**Exercise brief:**
Return the lines of the data below in which the string "Study" occurs.

Revision tracking records:
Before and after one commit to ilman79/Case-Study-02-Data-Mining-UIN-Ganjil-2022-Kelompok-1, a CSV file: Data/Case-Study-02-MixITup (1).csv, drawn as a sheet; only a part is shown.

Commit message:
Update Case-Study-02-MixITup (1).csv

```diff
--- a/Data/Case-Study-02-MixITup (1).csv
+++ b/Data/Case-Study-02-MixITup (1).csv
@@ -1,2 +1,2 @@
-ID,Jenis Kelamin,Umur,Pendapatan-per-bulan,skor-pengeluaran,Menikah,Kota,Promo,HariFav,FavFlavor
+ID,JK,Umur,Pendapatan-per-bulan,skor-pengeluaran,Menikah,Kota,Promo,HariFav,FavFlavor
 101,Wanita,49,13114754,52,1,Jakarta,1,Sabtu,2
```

--

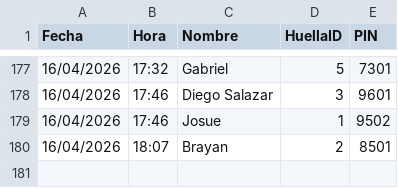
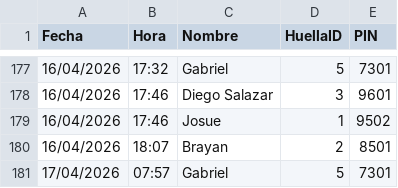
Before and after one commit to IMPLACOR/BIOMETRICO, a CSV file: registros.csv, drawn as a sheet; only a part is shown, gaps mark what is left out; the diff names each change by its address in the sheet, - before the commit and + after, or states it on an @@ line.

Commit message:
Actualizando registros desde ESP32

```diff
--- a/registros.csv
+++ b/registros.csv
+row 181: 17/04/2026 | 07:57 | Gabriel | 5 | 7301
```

**Response area:**
Before and after one commit to ilman79/Case-Study-02-Data-Mining-UIN-Ganjil-2022-Kelompok-1, a CSV file: Data/Case-Study-02-MixITup (1).csv, drawn as a sheet; only a part is shown.
Update Case-Study-02-MixITup (1).csv
--- a/Data/Case-Study-02-MixITup (1).csv
+++ b/Data/Case-Study-02-MixITup (1).csv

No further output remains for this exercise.